# Trilateration

In geometry, **trilateration** is the process of determining absolute or relative locations of points by measurement of distances, using the geometry of circles, spheres or triangles.^{[1]}^{[2]}^{[3]}^{[4]}

In addition to its interest as a geometric problem, trilateration does have practical applications in surveying and navigation, including global positioning systems (GPS). In contrast to triangulation, it does not involve the measurement of angles.

In two-dimensional geometry, it is known that if a point lies on two circles, then the circle centers and the two radii provide sufficient information to narrow the possible locations down to two.
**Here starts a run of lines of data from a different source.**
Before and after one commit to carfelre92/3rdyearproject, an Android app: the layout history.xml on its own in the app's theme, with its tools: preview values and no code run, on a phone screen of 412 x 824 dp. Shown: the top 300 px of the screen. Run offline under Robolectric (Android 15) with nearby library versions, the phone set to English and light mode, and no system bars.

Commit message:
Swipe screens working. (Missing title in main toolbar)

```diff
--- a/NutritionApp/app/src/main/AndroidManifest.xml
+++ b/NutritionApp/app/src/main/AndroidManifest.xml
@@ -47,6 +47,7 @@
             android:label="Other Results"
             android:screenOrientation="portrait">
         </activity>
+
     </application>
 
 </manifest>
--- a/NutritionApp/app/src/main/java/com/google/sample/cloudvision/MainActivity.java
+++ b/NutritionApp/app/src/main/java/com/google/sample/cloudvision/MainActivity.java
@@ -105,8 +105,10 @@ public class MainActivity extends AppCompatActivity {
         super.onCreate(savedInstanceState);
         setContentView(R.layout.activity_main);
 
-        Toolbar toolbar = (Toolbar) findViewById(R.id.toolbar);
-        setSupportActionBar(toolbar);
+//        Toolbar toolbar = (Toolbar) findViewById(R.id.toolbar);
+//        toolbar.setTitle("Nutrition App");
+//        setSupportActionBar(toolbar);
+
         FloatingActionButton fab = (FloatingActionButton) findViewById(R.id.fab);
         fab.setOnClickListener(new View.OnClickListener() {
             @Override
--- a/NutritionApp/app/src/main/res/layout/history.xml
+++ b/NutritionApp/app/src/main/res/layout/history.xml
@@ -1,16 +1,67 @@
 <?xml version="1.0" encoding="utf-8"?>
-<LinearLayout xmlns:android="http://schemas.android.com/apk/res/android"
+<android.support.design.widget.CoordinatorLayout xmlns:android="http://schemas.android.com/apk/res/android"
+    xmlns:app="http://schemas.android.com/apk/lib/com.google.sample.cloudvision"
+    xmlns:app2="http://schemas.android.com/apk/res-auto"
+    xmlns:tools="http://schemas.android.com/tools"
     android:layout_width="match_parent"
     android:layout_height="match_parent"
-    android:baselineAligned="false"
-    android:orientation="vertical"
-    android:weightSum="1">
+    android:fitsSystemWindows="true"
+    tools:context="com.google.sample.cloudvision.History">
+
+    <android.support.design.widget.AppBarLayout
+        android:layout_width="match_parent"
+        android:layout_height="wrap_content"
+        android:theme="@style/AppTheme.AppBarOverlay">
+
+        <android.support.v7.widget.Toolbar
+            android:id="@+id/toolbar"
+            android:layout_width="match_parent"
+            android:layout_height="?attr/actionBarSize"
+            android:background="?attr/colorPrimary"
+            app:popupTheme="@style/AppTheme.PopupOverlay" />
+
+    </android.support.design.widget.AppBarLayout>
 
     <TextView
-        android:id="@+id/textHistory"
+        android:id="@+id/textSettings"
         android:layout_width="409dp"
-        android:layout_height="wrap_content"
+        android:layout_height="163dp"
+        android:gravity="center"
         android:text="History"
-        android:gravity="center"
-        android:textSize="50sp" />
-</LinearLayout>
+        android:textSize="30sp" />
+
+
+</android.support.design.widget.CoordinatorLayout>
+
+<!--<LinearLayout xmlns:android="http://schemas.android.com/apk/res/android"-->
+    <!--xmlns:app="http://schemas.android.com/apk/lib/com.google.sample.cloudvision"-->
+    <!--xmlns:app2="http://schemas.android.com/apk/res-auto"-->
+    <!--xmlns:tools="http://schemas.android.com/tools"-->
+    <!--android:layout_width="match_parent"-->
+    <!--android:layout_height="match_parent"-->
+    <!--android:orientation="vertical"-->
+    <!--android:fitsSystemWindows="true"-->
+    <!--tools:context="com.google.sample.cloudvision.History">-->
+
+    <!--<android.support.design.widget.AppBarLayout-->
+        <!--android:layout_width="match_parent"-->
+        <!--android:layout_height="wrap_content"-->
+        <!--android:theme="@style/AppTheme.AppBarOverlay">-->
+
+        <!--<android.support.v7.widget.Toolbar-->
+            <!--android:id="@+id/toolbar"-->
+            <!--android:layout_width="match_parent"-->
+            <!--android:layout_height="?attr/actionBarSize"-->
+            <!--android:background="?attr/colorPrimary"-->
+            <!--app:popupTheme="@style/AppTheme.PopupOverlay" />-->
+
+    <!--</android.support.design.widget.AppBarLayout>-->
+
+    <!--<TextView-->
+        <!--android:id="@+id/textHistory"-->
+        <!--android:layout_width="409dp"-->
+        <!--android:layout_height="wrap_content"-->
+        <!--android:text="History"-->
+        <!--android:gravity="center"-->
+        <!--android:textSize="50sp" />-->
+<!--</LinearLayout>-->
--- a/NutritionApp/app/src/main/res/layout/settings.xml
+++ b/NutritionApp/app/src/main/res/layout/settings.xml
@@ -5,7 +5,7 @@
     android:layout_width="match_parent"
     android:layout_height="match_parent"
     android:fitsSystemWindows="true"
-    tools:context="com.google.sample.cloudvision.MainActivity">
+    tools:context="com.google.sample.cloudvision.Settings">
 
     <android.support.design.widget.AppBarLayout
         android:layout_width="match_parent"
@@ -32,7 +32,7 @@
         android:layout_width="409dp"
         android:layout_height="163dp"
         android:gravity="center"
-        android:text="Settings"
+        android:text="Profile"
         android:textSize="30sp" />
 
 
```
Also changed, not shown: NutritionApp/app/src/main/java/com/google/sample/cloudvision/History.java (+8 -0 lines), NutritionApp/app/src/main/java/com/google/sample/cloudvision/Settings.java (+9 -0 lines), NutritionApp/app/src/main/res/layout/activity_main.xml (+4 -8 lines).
Additional information may narrow the possibilities down to one unique location.

In three-dimensional geometry, when it is known that a point lies on the surfaces of three spheres, then the centers of the three spheres along with their radii provide sufficient information to narrow the possible locations down to no more than two (unless the centers lie on a straight line).

This article describes a method for determining the intersections of three sphere surfaces given the centers and radii of the three spheres.

## Derivation

The intersections of the surfaces of three spheres is found by formulating the equations for the three sphere surfaces and then solving the three equations for the three unknowns, *x*, *y*, and *z*. To simplify the calculations, the equations are formulated so that the centers of the spheres are on the *z* = 0 plane. Also, the formulation is such that one center is at the origin, and one other is on the *x*-axis. It is possible to formulate the equations in this manner since any three non-collinear points lie on a unique plane. After finding the solution, it can be transformed back to the original three dimensional Cartesian coordinate system.

We start with the equations for the three spheres:

*d* is the x coordinate of point P2. You have to subtract it from x to get the length of the base of the triangle between the intersection and r2 (*x*, *y*, *z* are coordinates, not lengths).

We need to find a point located at (*x*, *y*, *z*) that satisfies all three equations.

We need to use r1 and r2 to eliminate y and z from the equation and solve for *x*:

Assuming that the first two spheres intersect in more than one point, that is that

In this case, substituting the equation for *x* back into the equation for the first sphere produces the equation for a circle, the solution to the intersection of the first two spheres:

Substituting into the formula for the third sphere and solving for *y* there results:

Now that the *x*- and *y*-coordinates of the solution point are found, the formula can be rearranged for the first sphere to find the *z*-coordinate:

Now the solution to all three points *x*, *y* and *z* is found. Because *z* is expressed as the positive or negative square root, it is possible for there to be zero, one or two solutions to the problem.

This last part can be visualized as taking the circle found from intersecting the first and second sphere and intersecting that with the third sphere. If that circle falls entirely outside or inside of the sphere, *z* is equal to the square root of a negative number: no real solution exists. If that circle touches the sphere on exactly one point, *z* is equal to zero. If that circle touches the surface of the sphere at two points, then *z* is equal to plus or minus the square root of a positive number.

## Preliminary and final computations

The *Derivation* section pointed out that the coordinate system in which the sphere centers are designated must be such that

- all three centers are in the plane
*z*= 0, - the sphere center,
*P*1, is at the origin, and - the sphere center,
*P*2, is on the*x*-axis.

In general the problem will not be given in a form such that these requirements are met.

This problem can be overcome as described below where the points, *P*1, *P*2, and *P*3 are treated as vectors from the origin where indicated. *P*1, *P*2, and *P*3 are of course expressed in the original coordinate system.

- is the unit vector in the direction from
*P*1 to*P*2. - is the signed magnitude of the
*x*component, in the figure 1 coordinate system, of the vector from*P*1 to*P*3. - is the unit vector in the y direction. Note that the points
*P*1,*P*2, and*P*3 are all in the*z*= 0 plane of the figure 1 coordinate system.

The third basis unit vector is . Therefore,

- the distance between the centers
*P*1 and*P*2 and - is the signed magnitude of the y component, in the figure 1 coordinate system, of the vector from
*P*1 to*P*3.

Using and as computed above, solve for *x*, *y* and *z* as described in the *Derivation* section. Then

gives the points in the original coordinate system since and , the basis unit vectors, are expressed in the original coordinate system.

## See also

- Distance geometry problem, similar technique applied to molecules
- Euclidean distance
- Multilateration – position estimation using measurements of time difference of arrival at (or from) three or more sites.
- Resection (orientation)
- Triangulateration

## External links

- stackexchange.com, PHP / Python Implementation